There's value in trying your [dataviz] worst
In the past I’ve always asked students to create their best possible graphs in
ggplot2 to practice creating clear, engaging data visualizations. Recently, I’ve realized value in adding a few early exercises that encourage students to make their worst.
Why is it good to make ggplot2 graphs so (intentionally) bad?
Here are four ways that creating a purposefully disgusting graph promotes learning and exploration in
- Making the worst graph encourages creativity while eliminating the stress of producing a perfect final visualization (unless, of course, it’s perfectly hideous)
- Making the worst graph requires extensive customization and code
- Making the worst graph means critically thinking about and identifying contributors to “bad” graphs
- Making the worst graph is surprisingly fun
I was recently inspired to try my absolute dataviz worst by a #tidytuesday prompt using data from Sarah Leo’s efforts to improve imperfect graphs in The Economist.
Instead of trying to recreate or further improve on their graphs, I decided to use my powers and energy for a much different purpose. A darker and more anarchistic purpose…
Behold, my worst!
The undiscerning eye might think “these graphs are abominations and there was clearly no effort put into them.”
It’s a long dive from ggplot2 defaults into the depths of truly terrible DataViz, and it takes creativity and effort to keep sinking.
Here are just a few things I learned or re-learned during my nosedive:
- Arrange multiple graphs with cowplot by Claus O. Wilke
- Add figure labels and subtext
- Expand figure margins to let axis labels breathe
- Update fonts and colors in all graph components
- Convert to polar coordinates
- Customizing date formatting on axes
Through the process of trying my worst I learned some new customization skills, created useful reference code for future ggplot2 efforts, and had fun – it felt oddly liberating to be deliberately and creatively awful.
From now on, I’ll be adding a few early

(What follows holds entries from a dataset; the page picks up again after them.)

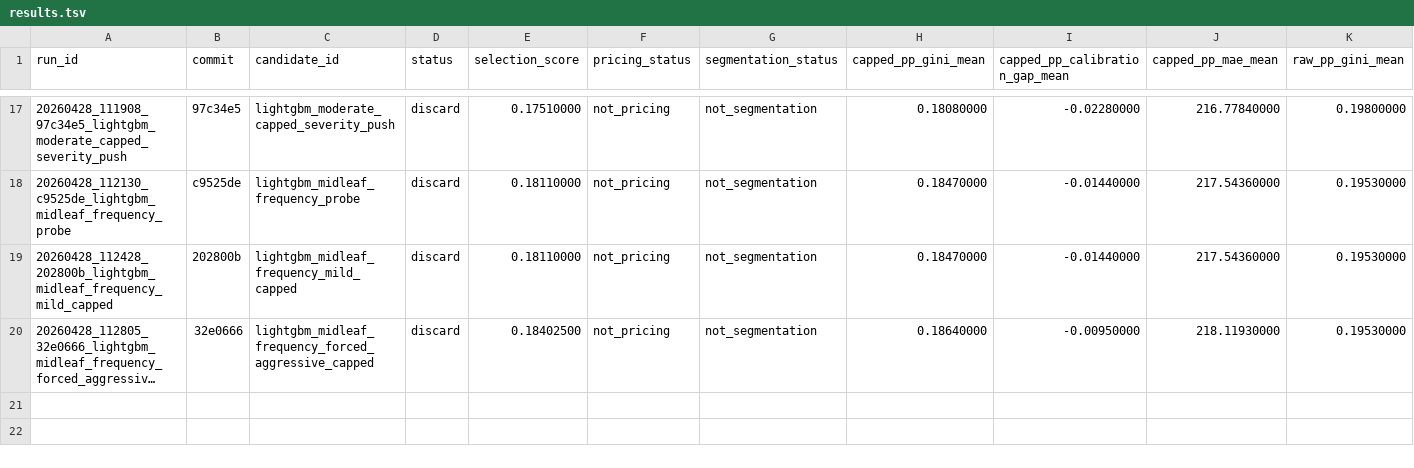
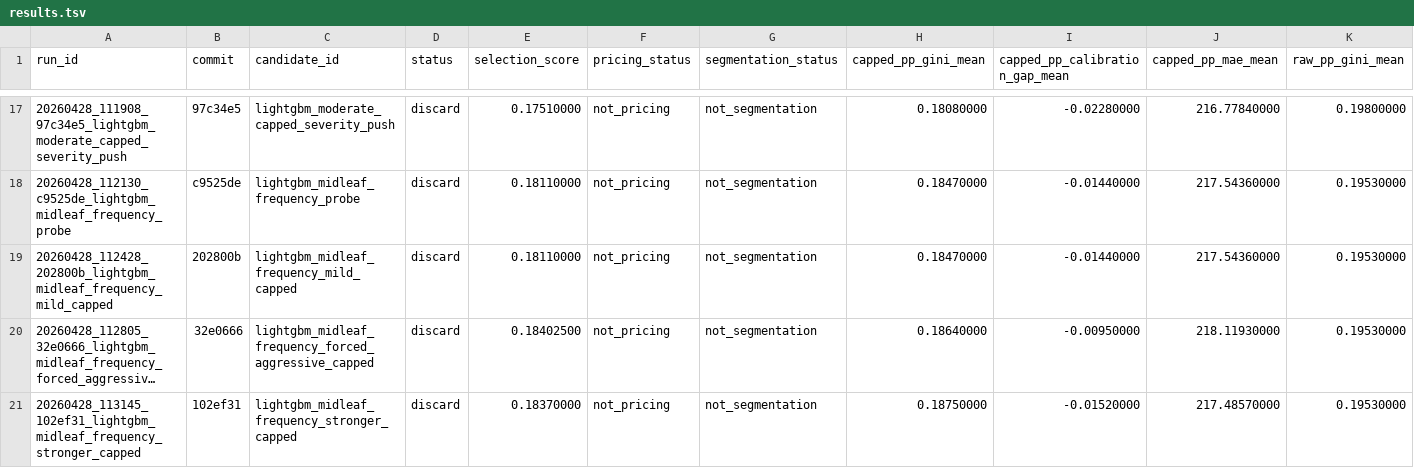
Before and after one commit to chriscarlton5/freMTPL_GLM, a TSV file: autoresearch/evidence/results.tsv, drawn as a sheet; only a part is shown, gaps mark what is left out; long unchanged cells end in …; rows hold the shown columns only; the diff names each change by its address in the sheet, - before the commit and + after, or states it on an @@ line.

Commit message:
Log midleaf stronger capped LightGBM experiment

```diff
--- a/autoresearch/evidence/results.tsv
+++ b/autoresearch/evidence/results.tsv
+row 21: 20260428_113145_102ef31_lightgbm_midleaf_frequency_stronger_capped | 102ef31 | lightgbm_midleaf_frequency_stronger_capped | discard | 0.18370000 | not_pricing | not_segmentation | 0.18750000 | -0.01520000 | 217.48570000 | 0.19530000
```
Also changed, not shown: 6 other files.
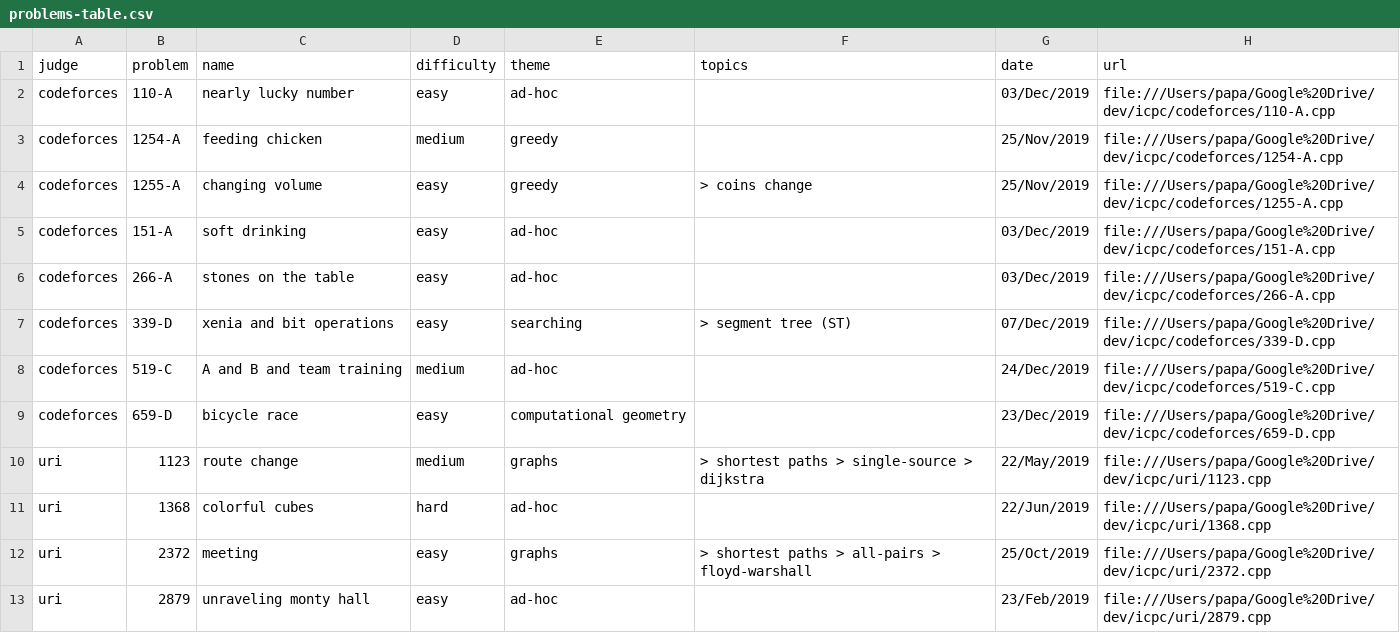
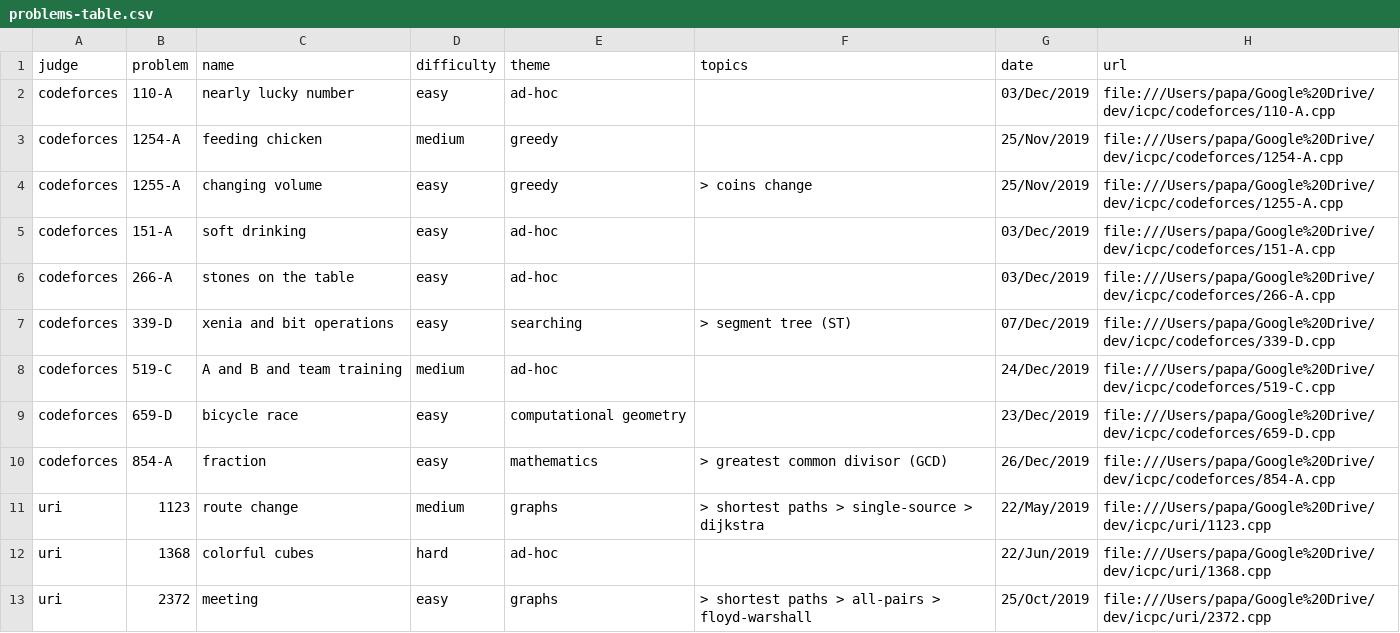
Before and after one commit to brpapa/algorithms, a CSV file: problems-table.csv, drawn as a sheet; only a part is shown; the shorter side is filled out with more unchanged rows; the diff names each change by its address in the sheet, - before the commit and + after, or states it on an @@ line.

Commit message:
solved 854-A from codeforces

```diff
--- a/problems-table.csv
+++ b/problems-table.csv
+row 10: codeforces | 854-A | fraction | easy | mathematics | > greatest common divisor (GCD) | 26/Dec/2019 | file:///Users/papa/Google%20Drive/dev/icpc/codeforces/854-A.cpp
```
Also changed, not shown: 4 other files.
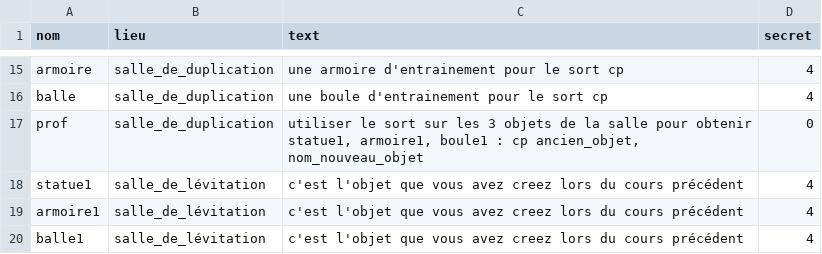
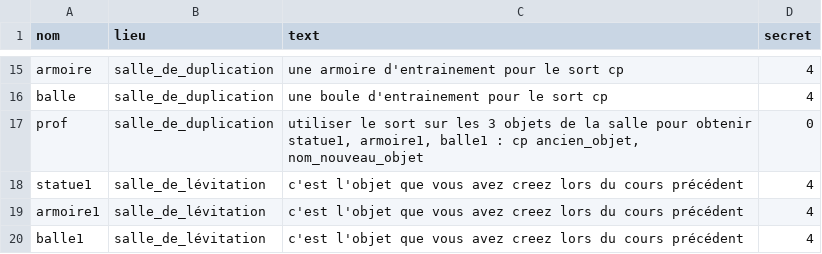
Before and after one commit to mblepirate/os, a CSV file: ressources/objet.csv, drawn as a sheet; only a part is shown, gaps mark what is left out.

```diff
--- a/ressources/objet.csv
+++ b/ressources/objet.csv
@@ -16,3 +16,3 @@ armoire;salle_de_duplication;une armoire d'entrainement pour le sort cp;4
 balle;salle_de_duplication;une boule d'entrainement pour le sort cp;4
-prof;salle_de_duplication; "utiliser le sort sur les 3 objets de la salle pour obtenir statue1, armoire1, boule1 : cp ancien_objet, nom_nouveau_objet";0
+prof;salle_de_duplication; "utiliser le sort sur les 3 objets de la salle pour obtenir statue1, armoire1, balle1 : cp ancien_objet, nom_nouveau_objet";0
 statue1;salle_de_lévitation; c'est l'objet que vous avez creez lors du cours précédent;4
```
Also changed, not shown: 4 other files.
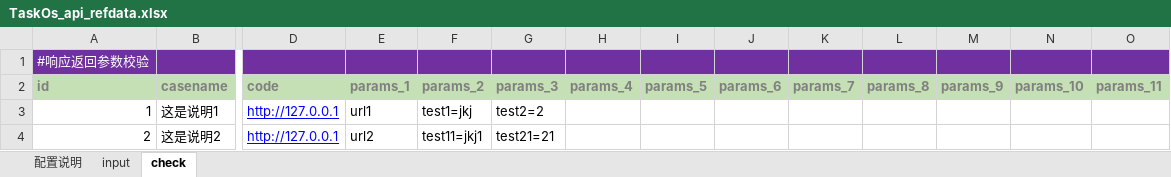
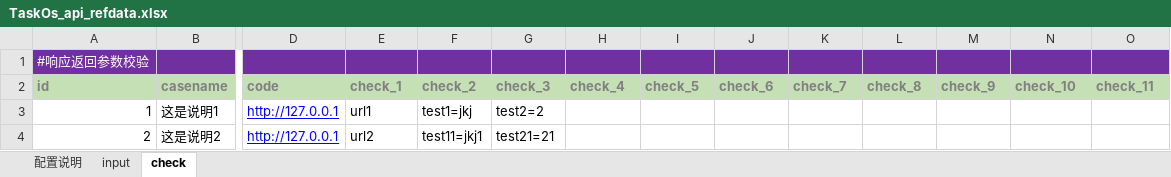
Before and after one commit to odinfor/odin_y_yz, an Excel workbook: odin_test_py/refdata/TaskOs_api_refdata.xlsx, sheet check, drawn as a sheet; only a part is shown, gaps mark what is left out; values as stored, in another font and other column widths than the file's, no borders; the diff names each change by its address in the sheet, - before the commit and + after, or states it on an @@ line.

```diff
--- a/odin_test_py/refdata/TaskOs_api_refdata.xlsx (sheet check)
+++ b/odin_test_py/refdata/TaskOs_api_refdata.xlsx (sheet check)
-E2: params_1
+E2: check_1
-F2: params_2
+F2: check_2
-G2: params_3
+G2: check_3
-H2: params_4
+H2: check_4
-I2: params_5
+I2: check_5
-J2: params_6
+J2: check_6
-K2: params_7
+K2: check_7
-L2: params_8
+L2: check_8
-M2: params_9
+M2: check_9
-N2: params_10
+N2: check_10
-O2: params_11
+O2: check_11
```
Also changed, not shown: 1 other file.
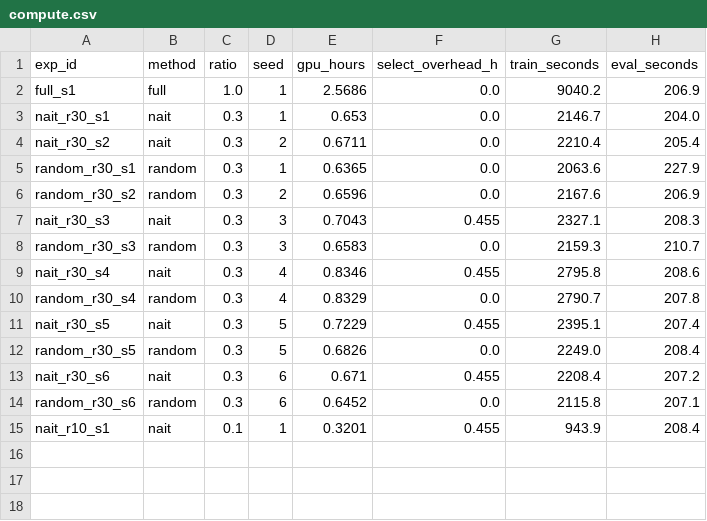
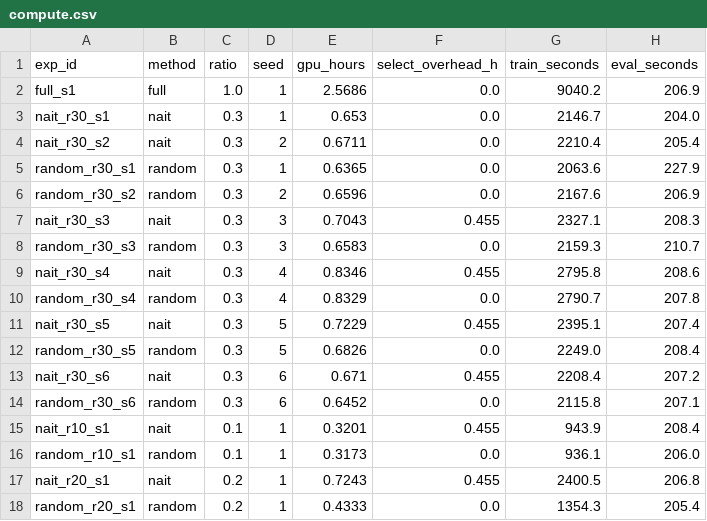
Before and after one commit to wyw-yy/datadiet-ehr, a CSV file: results/compute.csv, drawn as a sheet; the diff names each change by its address in the sheet, - before the commit and + after, or states it on an @@ line.

```diff
--- a/results/compute.csv
+++ b/results/compute.csv
+row 16: random_r10_s1 | random | 0.1 | 1 | 0.3173 | 0.0 | 936.1 | 206.0
+row 17: nait_r20_s1 | nait | 0.2 | 1 | 0.7243 | 0.455 | 2400.5 | 206.8
+row 18: random_r20_s1 | random | 0.2 | 1 | 0.4333 | 0.0 | 1354.3 | 205.4
```
Also changed, not shown: results/metrics_long.csv, 11 other files.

ggplot2 activities requiring students to do their absolute dataviz worst. There’s plenty of room at the bottom, and we can learn a lot and have fun on our way down.